The elderly also experience a loss of control – perhaps for the first time in their life. They desperately want to remain in control. One way to help the elderly person feel in control is to have them involved in the move planning but guided by professionals. Planning for the move includes asking questions like:
What can they bring to their new home? Can dad bring his favorite recliner? Is there space for a dining table?
How do they envision themselves in their new home? What activities will they do? If watching TV is important, arrange a room with that in mind. If reading and writing letters is a big part of their life, make sure a comfortable chair and desk are part of their new life.
What do they need to duplicate? What are their comfort zones? Can you set up the kitchen similar to their current one, with plates in the same place? Is there a spot they can set their glasses like at home?
“Try to minimize stress by minimizing change,” Zeller advises.
For the family member caregiver, the best thing you can offer is emotional support. After possessions are moved, keep in mind the elderly person still needs family support. “Studies show it takes 30 to 90 days to become acclimated in a new home,” she says.
As a caregiver, the greatest gift you can give is time and emotional support as your loved one adjusts to the new living arrangement.

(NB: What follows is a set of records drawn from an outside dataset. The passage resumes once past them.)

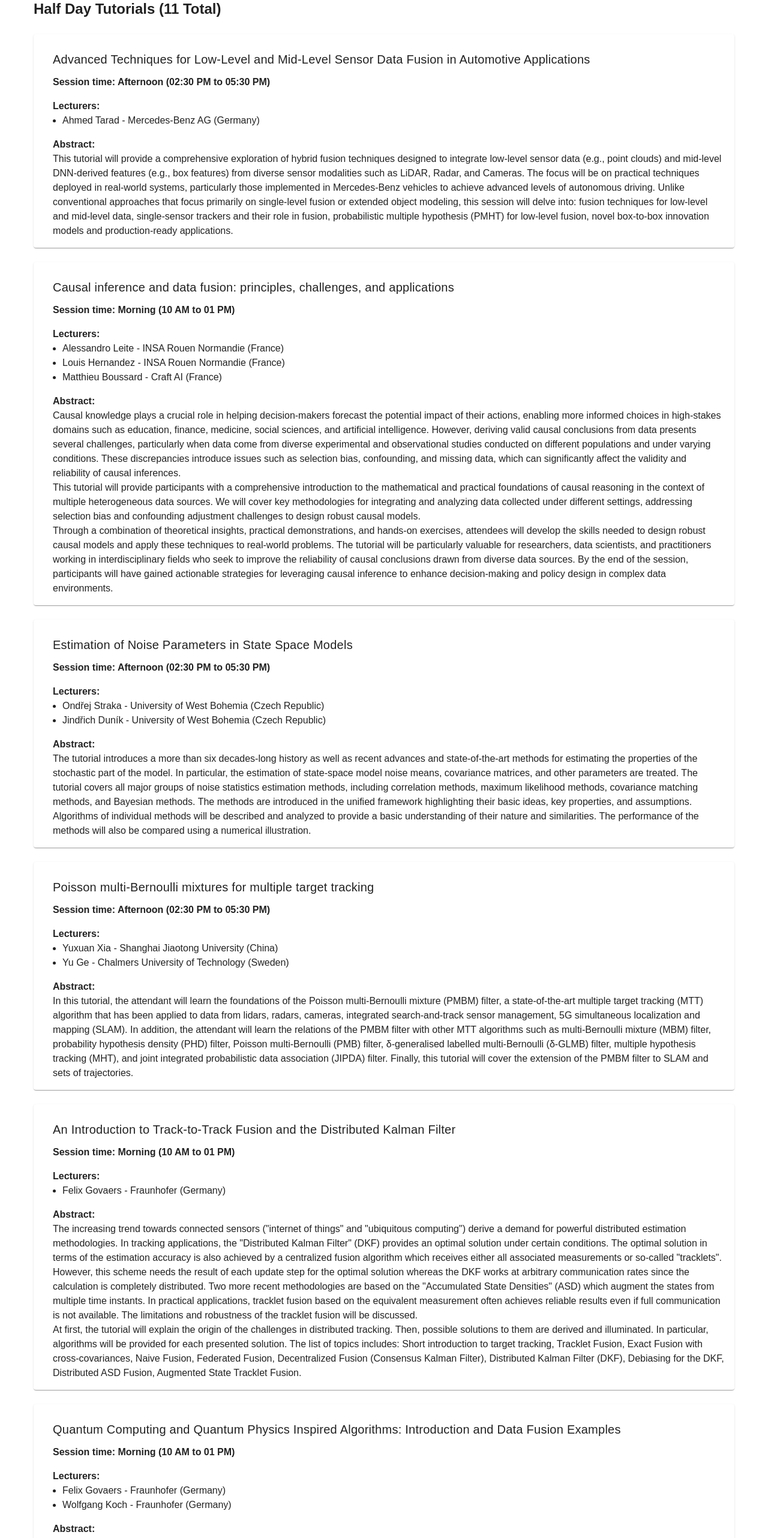
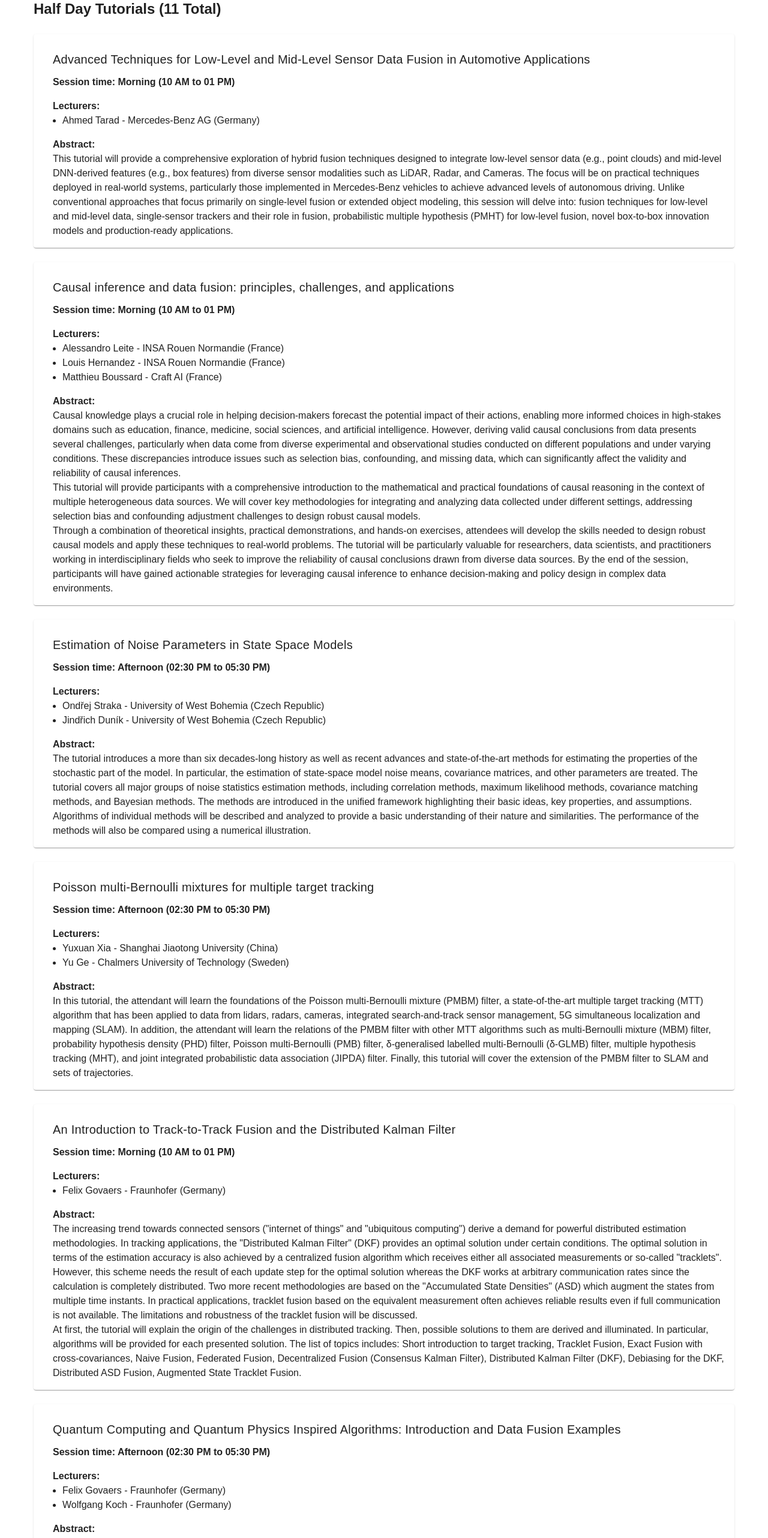
Before and after one commit to Fusion2025/web, a Nuxt app: page /tutorials in a window 1280 px wide. Shown: the part 1260-3824 px from the top of the page at 60% size. Built offline with nearby package versions, Linux system fonts and the light colour scheme.

Commit message:
Update tutorials.vue - tutorials upadted

```diff
--- a/pages/tutorials.vue
+++ b/pages/tutorials.vue
@@ -95,7 +95,7 @@ const halfDayTutorials = [
     abstract: [
       "This tutorial will provide a comprehensive exploration of hybrid fusion techniques designed to integrate low-level sensor data (e.g., point clouds) and mid-level DNN-derived features (e.g., box features) from diverse sensor modalities such as LiDAR, Radar, and Cameras. The focus will be on practical techniques deployed in real-world systems, particularly those implemented in Mercedes-Benz vehicles to achieve advanced levels of autonomous driving. Unlike conventional approaches that focus primarily on single-level fusion or extended object modeling, this session will delve into: fusion techniques for low-level and mid-level data, single-sensor trackers and their role in fusion, probabilistic multiple hypothesis (PMHT) for low-level fusion, novel box-to-box innovation models and production-ready applications.",
     ],
-    time: "Afternoon (02:30 PM to 05:30 PM)",
+    time: "Morning (10 AM to 01 PM)",
   },
   {
     title:
@@ -155,7 +155,7 @@ const halfDayTutorials = [
     abstract: [
       'Quantum algorithms for data fusion may become game changers as soon as quantum processing kernels embedded in hybrid processing architectures with classical processors will exist. While emerging quantum technologies directly apply quantum physics, quantum algorithms do not exploit quantum physical phenomena as such, but rather use the sophisticated framework of quantum physics to deal with "uncertainty". Although the link between mathematical statistics and quantum physics has long been known, the potential of physics-inspired algorithms for data fusion has just begun to be realized. While the implementation of quantum algorithms is to be considered on classical as well as on quantum computers, the latter are anticipated as well- adapted "analog computers" for unprecedentedly fast solving data fusion and resources management problems. While the development of quantum computers cannot be taken for granted, their potential is nonetheless real and has to be considered by the international information fusion community.',
     ],
-    time: "Morning (10 AM to 01 PM)",
+    time: "Afternoon (02:30 PM to 05:30 PM)",
   },
   {
     title: "Deep Learning for Multimodal Data Fusion: Theory and Practice",
```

Focus on the positive: Often elderly people gain independence after a move. And families have time to spend together on relationships, rather than doing chores.